The company said it would not be affected by curbs on outbound investment imposed by Beijing.
“Our investments are compliant with Chinese laws, and they are complaint with the laws of the countries we are investing in,” said Guo.
The company will focus on India and Africa, he said, as well as on Portuguese-speaking countries.
Fosun reported a net profit of 13.16 billion yuan for 2017, a 28.2 per cent increase over 2016. The gain was led mainly by contributions from the health, insurance and finance segments of the company. Revenue for the period increased by 19 per cent and stood at 88.03 billion yuan.
Fosun’s core business operations are divided roughly into three categories: happiness, wealth and health. The wealth segment contributed most of its profit in 2017, at 11.3 billion yuan, followed by health at 1.4 billion yuan; the profit generated by the happiness segment stood at 498 million yuan.
“The net gearing ratio of the company has been dropping in the recent five-year period, so investors feel safe about betting on the company,” said Robin Qiao, a fund manager based in Hangzhou.
Fosun’s current net gearing ratio stands at 49.7 per cent, compared with 86 per cent in 2013. Its net debt, however, amounted to 67.8 billion yuan compared with 52.7 billion yuan in 2013.
Starting out as a small company set up by Guo in 1992, Fosun has pursued an aggressive overseas expansion policy starting in 2010. It now owns Portugal’s largest insurance group, Fidelidade, French luxury resort operator Club Med, a 9.5 per cent stake in jewellery and fashion accessories brand Folli Follie and a minority stake in entertainment company Cirque du Soleil.
It also took a large chunk of shares in China’s Tsingtao Brewery from Japanese brewer Asahi in December, and announced this month that it was buying a controlling stake in the Austrian loss-making luxury lingerie and legwear specialist, Wolford.
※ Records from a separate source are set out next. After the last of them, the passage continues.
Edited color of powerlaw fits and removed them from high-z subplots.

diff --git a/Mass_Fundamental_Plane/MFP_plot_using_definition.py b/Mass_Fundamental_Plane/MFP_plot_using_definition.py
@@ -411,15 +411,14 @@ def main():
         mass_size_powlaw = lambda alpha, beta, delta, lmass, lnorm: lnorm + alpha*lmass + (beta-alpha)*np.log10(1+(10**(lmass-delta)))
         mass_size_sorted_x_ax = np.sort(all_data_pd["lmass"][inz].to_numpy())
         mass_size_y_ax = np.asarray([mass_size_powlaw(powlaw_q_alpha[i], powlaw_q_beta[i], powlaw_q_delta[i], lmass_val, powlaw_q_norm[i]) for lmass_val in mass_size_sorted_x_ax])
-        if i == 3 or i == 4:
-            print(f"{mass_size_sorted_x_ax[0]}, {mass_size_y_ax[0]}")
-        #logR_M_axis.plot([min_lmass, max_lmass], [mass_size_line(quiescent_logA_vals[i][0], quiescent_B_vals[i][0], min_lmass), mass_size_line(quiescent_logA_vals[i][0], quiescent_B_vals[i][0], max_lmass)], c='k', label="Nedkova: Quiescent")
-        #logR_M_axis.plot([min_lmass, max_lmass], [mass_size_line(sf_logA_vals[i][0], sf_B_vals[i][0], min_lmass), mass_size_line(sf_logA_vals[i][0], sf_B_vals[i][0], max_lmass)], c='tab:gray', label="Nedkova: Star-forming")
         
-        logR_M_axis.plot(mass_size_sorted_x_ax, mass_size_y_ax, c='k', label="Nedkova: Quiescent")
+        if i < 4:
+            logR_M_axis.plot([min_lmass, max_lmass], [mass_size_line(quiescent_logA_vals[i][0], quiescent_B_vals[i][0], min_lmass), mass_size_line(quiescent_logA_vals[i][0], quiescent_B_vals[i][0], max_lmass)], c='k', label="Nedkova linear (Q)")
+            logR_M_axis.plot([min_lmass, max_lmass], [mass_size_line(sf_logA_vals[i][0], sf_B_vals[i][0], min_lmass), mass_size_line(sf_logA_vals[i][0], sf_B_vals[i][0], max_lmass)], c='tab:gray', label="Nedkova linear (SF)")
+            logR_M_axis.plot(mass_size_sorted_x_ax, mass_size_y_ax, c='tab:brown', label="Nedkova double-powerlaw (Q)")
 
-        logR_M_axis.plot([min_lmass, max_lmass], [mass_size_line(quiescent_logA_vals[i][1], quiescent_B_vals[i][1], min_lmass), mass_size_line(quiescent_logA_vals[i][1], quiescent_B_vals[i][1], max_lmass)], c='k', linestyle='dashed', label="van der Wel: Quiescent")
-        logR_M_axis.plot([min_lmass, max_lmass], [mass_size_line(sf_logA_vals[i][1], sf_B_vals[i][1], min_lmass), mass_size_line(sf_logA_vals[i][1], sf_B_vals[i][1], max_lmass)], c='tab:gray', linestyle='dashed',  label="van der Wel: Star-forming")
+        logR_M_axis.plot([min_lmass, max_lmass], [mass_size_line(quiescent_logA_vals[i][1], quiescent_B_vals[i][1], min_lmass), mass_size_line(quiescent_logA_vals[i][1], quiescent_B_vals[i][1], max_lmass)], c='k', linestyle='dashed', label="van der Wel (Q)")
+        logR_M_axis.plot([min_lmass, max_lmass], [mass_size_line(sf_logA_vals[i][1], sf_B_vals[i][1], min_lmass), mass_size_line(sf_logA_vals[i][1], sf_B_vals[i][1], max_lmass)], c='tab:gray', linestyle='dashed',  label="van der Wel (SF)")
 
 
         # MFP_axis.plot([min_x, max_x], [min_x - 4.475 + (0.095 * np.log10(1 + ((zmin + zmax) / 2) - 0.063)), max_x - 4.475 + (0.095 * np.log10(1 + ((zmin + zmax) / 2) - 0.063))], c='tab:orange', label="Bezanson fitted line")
It is also a major shareholder of the French fashion label, Lanvin.